The management of Liverpool Football Club have just reversed their earlier decision to furlough its background staff during the Covid-19 lockdown, apologising for this great error to the fans and past players who’d caused a ruckus over what they’d seen as being un-Liverpool.
I don’t know whether Seth Godin knew of this story when he wrote about the lifelong fan:
It turns out that the name of the team (and the other fans) are a much more important part of our narrative than we realise. Part of being a fan isn’t insisting that your team win every game – in fact, being a fan is defined as showing up even when you’re losing, even when the leaders are wrong, even when logic dictates that this makes no sense at all. Once you realise that being a fan is an important part of your self-worth, the most generous thing you can do is speak up when management is about to do something stupid. Because when the fans speak up, it’s possible that leadership listens.*
Like the Ship of Theseus, since Liverpool’s founding in 1892, the ground, the players, the managers, the chairmen, the background staff and the fans have changed many times over. Yet there’s a deeper truth that lives on through all of these changes for the fans and past players, a truth that needs to be preserved – though it is also a truth that has needed all of those years to grow and develop.
Everyone wants to stand for something that matters, a timeless truth, and perhaps the person who is to be most pitied is she or he without any truth to hold on to.
I also happened to read Seth Godin’s letter to young readers this morning:
Are the eggs of the purple unicorn edible? […] If they are edible, would you be willing to have a unicorn-egg omelette? Would that be right or fair or even delicious?**
Godin is catching my attention here because because of his highlighting of playful imagination as being so important for life. Although there are no unicorns, never mind purple ones – and do they lay eggs? – we need to employ huge amounts of imagination when it comes to the truths we live our lives by:
The thing about reading is that anything is possible. No special effects, no stunt men, If the writer can write it, it’s real. […] Discovering what’s possible is your job.**
The third element to these things comes from Cal Newport’s “grand gesture – deep action taken to ensure what we are working on gets done.

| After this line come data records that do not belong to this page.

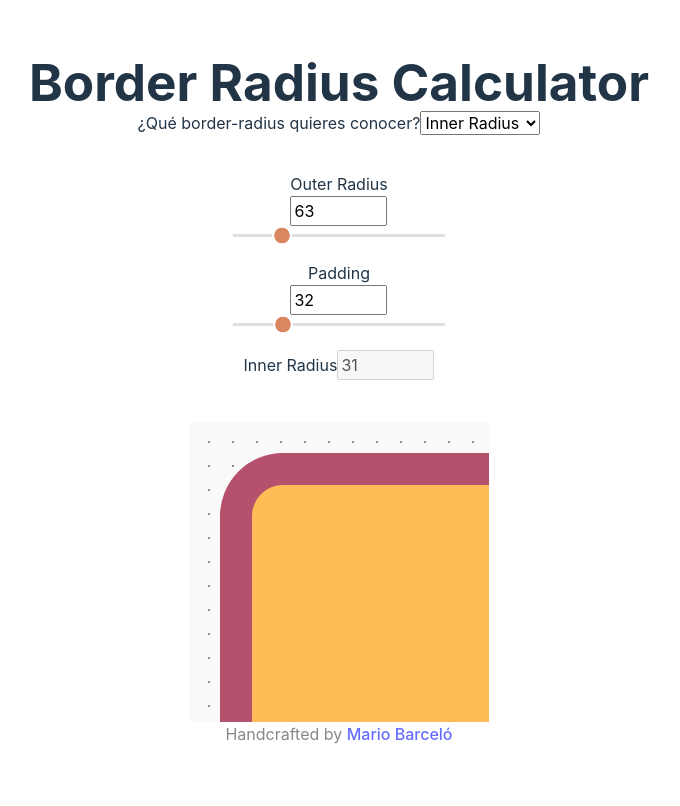
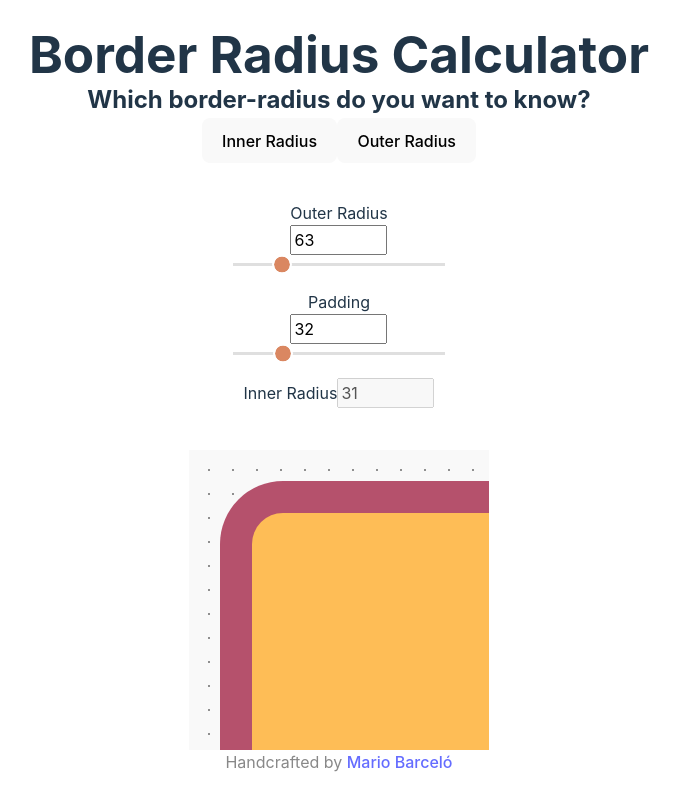
Before and after one commit to mariobarcelo/borderradiuscalculator, a React (Vite) app: page / in a window 1280 px wide. Shown: the whole page, without its empty margins (301-981 px from the left). Built offline with nearby package versions, Linux system fonts and the light colour scheme.

Commit message:
Initial setup to implement RadixUI

```diff
--- a/package.json
+++ b/package.json
@@ -10,6 +10,8 @@
     "preview": "vite preview"
   },
   "dependencies": {
+    "@radix-ui/react-slider": "^1.1.2",
+    "@radix-ui/react-tabs": "^1.0.4",
     "react": "^18.2.0",
     "react-dom": "^18.2.0"
   },
--- a/src/App.jsx
+++ b/src/App.jsx
@@ -1,36 +1,34 @@
-import React from 'react';
 import './App.css';
+import * as Tabs from '@radix-ui/react-tabs';
+
 import OuterRadiusCalculator from './components/OuterRadiusCalculator';
 import InnerRadiusCalculator from './components/InnerRadiusCalculator';
 
 function App() {
-	const [selectedRadius, setSelectedRadius] =
-		React.useState('inner-radius');
 	return (
 		<>
 			<h1>Border Radius Calculator</h1>
 
-			<div>
-				<label htmlFor='age-select'>
-					¿Qué border-radius quieres conocer?
-				</label>
+			<h2>Which border-radius do you want to know?</h2>
 
-				<select
-					id='age-select'
-					value={selectedRadius}
-					onChange={(event) => {
-						setSelectedRadius(event.target.value);
-					}}>
-					<option value='inner-radius'>Inner Radius</option>
-					<option value='outer-radius'>Outer Radius</option>
-				</select>
-			</div>
-
-			{selectedRadius === 'inner-radius' ? (
-				<InnerRadiusCalculator />
-			) : (
-				<OuterRadiusCalculator />
-			)}
+			<Tabs.Root defaultValue='tab1'>
+				<Tabs.List
+					className='TabsList'
+					aria-label='Select which border-radius you want to know'>
+					<Tabs.Trigger className='TabsTrigger' value='tab1'>
+						Inner Radius
+					</Tabs.Trigger>
+					<Tabs.Trigger className='TabsTrigger' value='tab2'>
+						Outer Radius
+					</Tabs.Trigger>
+				</Tabs.List>
+				<Tabs.Content className='TabsContent' value='tab1'>
+					<InnerRadiusCalculator />
+				</Tabs.Content>
+				<Tabs.Content className='TabsContent' value='tab2'>
+					<OuterRadiusCalculator />
+				</Tabs.Content>
+			</Tabs.Root>
 
 			<p className='credits'>
 				Handcrafted by{' '}
--- a/src/components/InnerRadiusCalculator/InnerRadiusCalculator.jsx
+++ b/src/components/InnerRadiusCalculator/InnerRadiusCalculator.jsx
@@ -1,4 +1,6 @@
 import React from 'react';
+import styles from './InnerRadiusCalculator.module.css';
+import Slider from '../Slider';
 
 function InnerRadiusCalculator() {
 	const [outerRadius, setOuterRadius] = React.useState(63);
--- a/src/components/OuterRadiusCalculator/OuterRadiusCalculator.jsx
+++ b/src/components/OuterRadiusCalculator/OuterRadiusCalculator.jsx
@@ -1,4 +1,5 @@
 import React from 'react';
+import styles from './OuterRadiusCalculator.module.css';
 
 function OuterRadiusCalculator() {
 	const [outerRadius, setOuterRadius] = React.useState(63);
--- /dev/null
+++ b/src/components/Slider/Slider.jsx
@@ -0,0 +1,24 @@
+import React from 'react';
+import styles from './Slider.module.css';
+
+import * as RadixSlider from '@radix-ui/react-slider';
+
+function Slider() {
+	return (
+		<RadixSlider.Root
+			className={styles.SliderRoot}
+			defaultValue={[50]}
+			max={100}
+			step={1}>
+			<RadixSlider.Track className={styles.SliderTrack}>
+				<RadixSlider.Range className={styles.SliderRange} />
+			</RadixSlider.Track>
+			<RadixSlider.Thumb
+				className={styles.SliderThumb}
+				aria-label='Volume'
+			/>
+		</RadixSlider.Root>
+	);
+}
+
+export default Slider;
--- /dev/null
+++ b/src/components/Slider/Slider.module.css
@@ -0,0 +1,41 @@
+.SliderRoot {
+	position: relative;
+	display: flex;
+	align-items: center;
+	user-select: none;
+	touch-action: none;
+	width: 200px;
+	height: 20px;
+}
+
+.SliderTrack {
+	/* background-color: var(--blackA10); */
+	background-color: rgba(0, 0, 0, 0.48);
+	position: relative;
+	flex-grow: 1;
+	border-radius: 9999px;
+	height: 3px;
+}
+
+.SliderRange {
+	position: absolute;
+	background-color: white;
+	border-radius: 9999px;
+	height: 100%;
+}
+
+.SliderThumb {
+	display: block;
+	width: 20px;
+	height: 20px;
+	background-color: white;
+	box-shadow: 0 2px 10px rgba(0, 0, 0, 0.48);
+	border-radius: 10px;
+}
+.SliderThumb:hover {
+	background-color: violet;
+}
+.SliderThumb:focus {
+	outline: none;
+	box-shadow: 0 0 0 5px rgba(0, 0, 0, 0.48);
+}
--- /dev/null
+++ b/src/components/Slider/index.js
@@ -0,0 +1,2 @@
+export * from './Slider.jsx';
+export { default } from './Slider.jsx';
```
Also changed, not shown: src/components/InnerRadiusCalculator/InnerRadiusCalculator.module.css (added), src/components/OuterRadiusCalculator/OuterRadiusCalculator.module.css (added), 1 other file (tests, documents, lock files or other folders).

When we imaginatively play with our important truths through deep work new possibilities will emerge from the focus of purpose and energy, freeing our truth from time and circumstance so that it can grow and develop into the beautiful and practical expressions the world needs.